In the 1930s, he began appearing in better films in more substantial roles.  He received the very first Oscar for Supporting Actor as Swan Bostrom in the period film Come and Get It (1936). Two years later he portrayed town drunk and accused murderer Muff Potter in The Adventures of Tom Sawyer.

Throughout his career, Brennan played characters considerably older than he was in real life. The loss of teeth in a 1932 accident, rapidly thinning hair, thin build, and unusual vocal intonations made him seem older than he was.

In Northwest Passage, he wore a special dental prosthesis which made him appear to have rotting and broken teeth.

For French director Jean Renoir’s first American film, Brennan played the top-billed lead in Swamp Water (1941), a drama co-starring Walter Huston and Dana Andrews.

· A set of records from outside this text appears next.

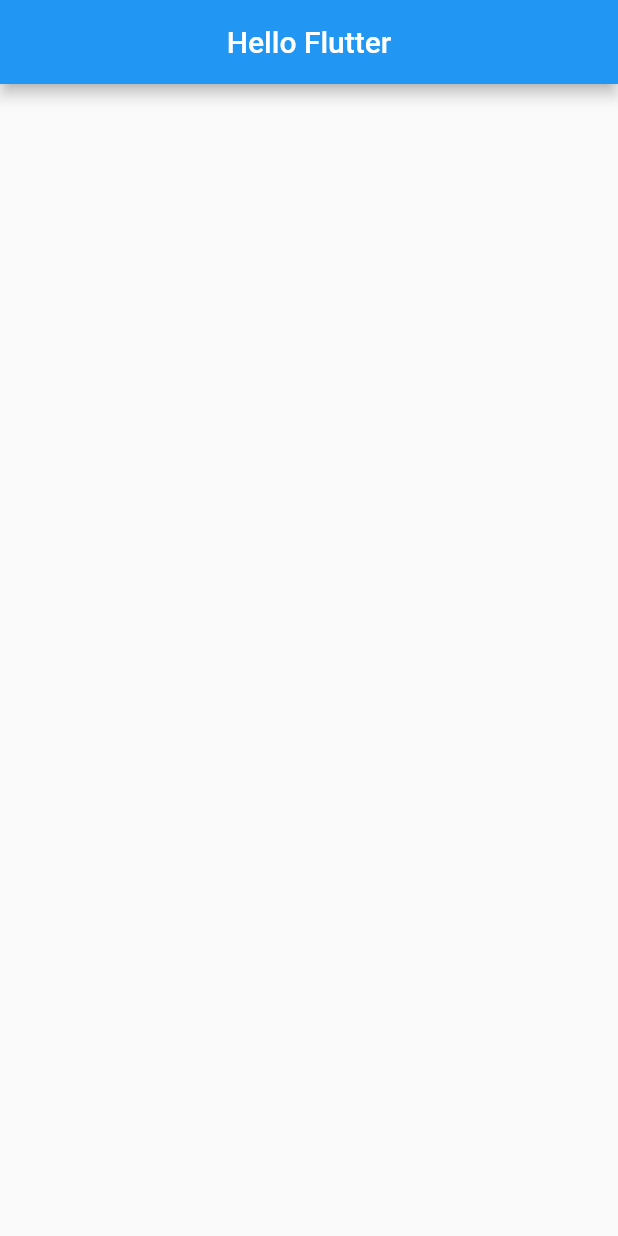
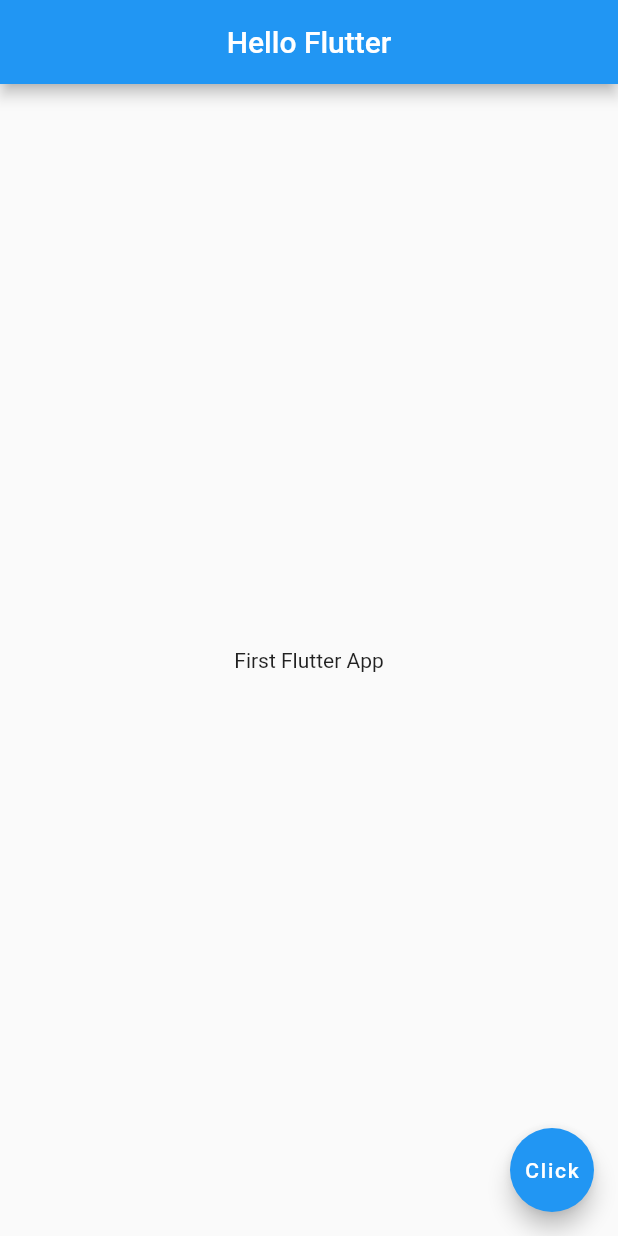
Before and after one commit to ade3l/Hello-Flutter, a Flutter app: the screen it shows after launch, on a phone screen of 412 x 824 dp. Run offline on Flutter 3.47's test engine with Material 2 defaults, Android fonts, the phone set to English and light mode, and no system bars.

Commit message:
Added floating action button

```diff
--- a/lib/main.dart
+++ b/lib/main.dart
@@ -7,6 +7,13 @@ void main() {
         title: Text("Hello Flutter"),
         centerTitle: true
       ),
+      body: Center(
+        child: Text("First Flutter App"),
+      ),
+      floatingActionButton: FloatingActionButton(
+        onPressed: () {  },
+        child: Text("Click"),
+      ),
      )
     )
   );
```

In Sergeant York (also 1941), he played a sympathetic preacher and dry goods store owner who advised the title character (Gary Cooper, in his first Best Actor Oscar role).

In 1942 he played reporter Sam Blake who befriended and encouraged Lous Gehrig (also played by Cooper) in Pride of the Yankees, directed by Sam Wood.


Brennan was particularly adept at playing sidekicks, as the “grumpy old man” in films like To Have and Have Not (1944), Bogart’s vehicle which introduced to the screen Lauren Bacall.

Though mosly known for playing sympathetic men, Brennan also played some notable villains, such as Judge Roy Bean in The Westerner (1940) with Gary Cooper, for which he won his third best supporting actor Oscar.

He played ‘Old Man’ Clanton in My Darling Clementine (1946) opposite Henry Fonda, and the Oscar-nominated Cinerama production How the West Was Won (1962), as the murderous Colonel Jeb Hawkins in the James Stewart episode.

End Note:

He died on September 21, 1974

This column excludes Brennan’s rich work as a TV actor and his ultra-conservative right-wing politics.

Come and Get It (1936): First Supporting Actor Oscar

Read our review of Come and Get It